Chronic housing crisis costing Sydney over $10B every year
06 September, 2023

Media contact

Matt Levinson

New research released today shows Sydney’s now chronic housing crisis is costing the economy more than $10 billion per year.

Benchmarked internationally, Sydney meets the key metrics for chronic unaffordability:

  • Median property price over eight times the median household income for more than five consecutive years: Sydney’s median property price is over 13.3 times the price of median income, up from 8.3 a decade ago
  • More than 33% of renter households in housing stress (paying over 30% of monthly income on housing costs): 35.3% of Sydney renter households experience rental stress
  • In the world’s 20 most unaffordable cities for housing across available measures: Sydney is ranked second least affordable major housing market after Hong Kong.

Eamon Waterford, CEO of the Committee for Sydney, said chronic housing unaffordability was a threat to the future potential of Sydney.

“The housing crisis is deeply impacting every single one of us, but we’ve got to be clear that what we’re experiencing isn’t just a short-term housing crisis, it’s now chronic and it’s costing Sydney’s talent, innovation and productivity more than $10bn per year.

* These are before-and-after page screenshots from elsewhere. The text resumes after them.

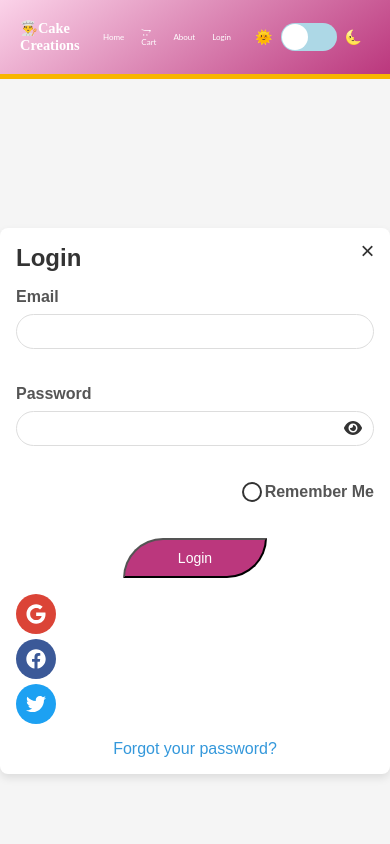
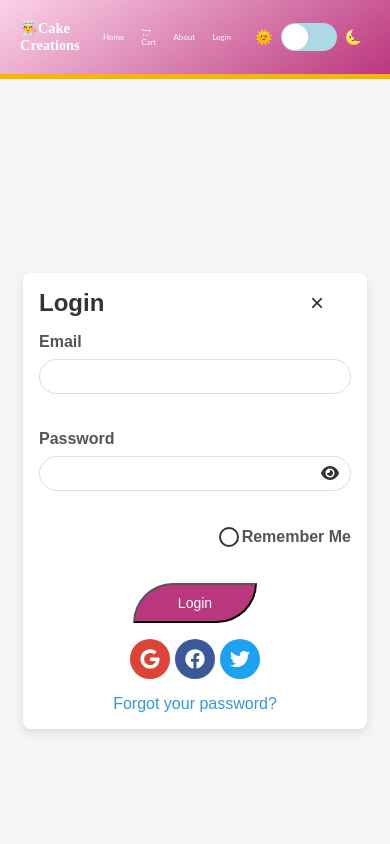
Before and after one commit to pranjalee30/cake, a React (Create React App) app: page /login in a window 390 px wide. Shown: the top 844 px of the page. Built offline with nearby package versions, Linux system fonts and the light colour scheme.

Commit message:
updated contactus

```diff
--- a/src/components/ContactUs.css
+++ b/src/components/ContactUs.css
@@ -48,16 +48,14 @@
 /* Close Button */
 .close-button {
   position: absolute;
-  top: 20px;
-  right: 20px;
   background: none;
   color: #000;
   border: none;
   font-size: 1rem;
   cursor: pointer;
   border-radius: 50%;
-  width: 25px;
-  height: 25px;
+  width: 80px;
+  height: 40px;
   display: flex;
   align-items: center;
   justify-content: center;
@@ -72,16 +70,17 @@
   display: flex;
   flex-direction: column;
   align-items: center;
-  gap: 8px;
+  gap: 16px; /* Increased gap for better spacing */
+  padding: 20px; /* Added padding to enhance the layout */
   height: 100%;
-  overflow: hidden;
+  overflow-y: auto; /* Allows scrolling if content overflows */
 }
 
 .contact-section h2 {
   font-family: 'Pacifico', cursive;
-  font-size: 1.2rem;
+  font-size: 1.5rem; /* Increased font size for better readability */
   color: #f8b500;
-  margin-bottom: 5px;
+  margin-bottom: 10px;
   text-align: center;
 }
 
@@ -91,25 +90,24 @@ form {
   gap: 20px;
   width: 100%;
   flex-grow: 1;
-  overflow: hidden;
 }
 
 label {
   display: flex;
   flex-direction: column;
-  gap: 3px;
+  gap: 5px; /* Increased gap for better spacing */
 }
 
 h4 {
   font-family: 'Lato', sans-serif;
-  font-size: 0.85rem;
+  font-size: 0.95rem; /* Slightly increased font size for better readability */
   color: #000;
 }
 
 input, textarea {
-  padding: 6px;
+  padding: 10px; /* Increased padding for better user interaction */
   font-family: 'Lato', sans-serif;
-  font-size: 0.85rem;
+  font-size: 0.9rem; /* Slightly increased font size */
   border: 1px solid #ddd;
   border-radius: 5px;
   outline: none;
@@ -130,9 +128,9 @@ textarea {
   background: #f8b500;
   color: #fff;
   border: none;
-  padding: 8px 15px;
+  padding: 10px 20px; /* Adjusted padding for better touch interaction */
   font-family: 'Lato', sans-serif;
-  font-size: 0.8rem;
+  font-size: 0.9rem; /* Slightly increased font size */
   border-radius: 0px 30px 0px 30px;
   cursor: pointer;
   transition: background 0.3s ease, box-shadow 0.3s ease;
@@ -162,12 +160,12 @@ textarea {
   }
 
   .contact-section h2 {
-    font-size: 1rem;
+    font-size: 1.3rem; /* Reduced font size for smaller screens */
   }
 
   .stylish-button {
     padding: 10px 20px;
-    font-size: 0.85rem;
+    font-size: 0.9rem;
   }
 }
 
@@ -183,7 +181,7 @@ textarea {
   }
 
   .contact-section h2 {
-    font-size: 0.9rem;
+    font-size: 1.1rem; /* Reduced font size for better balance */
   }
 
   .stylish-button {
@@ -200,11 +198,11 @@ textarea {
   }
 
   textarea {
-    height: 140px;
+    height: 120px; /* Adjusted height for smaller screens */
   }
 
   .contact-section h2 {
-    font-size: 0.85rem;
+    font-size: 1rem; /* Further reduced font size for small screens */
   }
 
   .stylish-button {
@@ -221,11 +219,11 @@ textarea {
   }
 
   textarea {
-    height: 150px;
+    height: 110px; /* Adjusted height for very small screens */
   }
 
   .contact-section h2 {
-    font-size: 0.8rem;
+    font-size: 0.9rem; /* Adjusted font size */
   }
 
   .stylish-button {
--- a/src/components/Login.css
+++ b/src/components/Login.css
@@ -219,7 +219,7 @@ h2 {
 /* For small phones */
 @media (max-width: 480px) {
   .login-form {
-    width: 100%;
+    width: 80%;
     padding: 1rem;
   }
 
@@ -234,7 +234,7 @@ h2 {
   }
 
   .oauth-buttons {
-    flex-direction: column;
+    flex-direction: row;
     gap: 5px;
   }
 }
```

“The costs are being felt most by young Sydneysiders just starting to establish their careers, putting a handbrake on the opportunities that would have been open to them if housing in Sydney was more accessible and affordable.

“If we don’t take urgent and sustained action, chronic housing unaffordability will continue to erode Sydney’s competitiveness on the global stage and our city’s long-term economic success.

“We can’t solve this overnight, but we can commit to the bold, brave and long-term program required to send Sydney’s chronic housing crisis into remission and stop future relapses.”

Building on significant past work, the Committee for Sydney recommends three key actions:

  • Bring Sydney in line with other global cities by introducing an inclusionary zoning target (to provide affordable housing in new developments) on all rezonings, with appropriate transitional provisions
  • Invest in much more social and affordable housing
  • Significantly increase housing supply and do it well – with good transport connectivity, affordable housing, open space, schools, child care, shops and services.

While there has been extensive research into the social costs of unaffordable housing, this global benchmarking study from the Committee for Sydney with Business of Cities considers the implications of chronic unaffordability for Sydney’s long term economic success.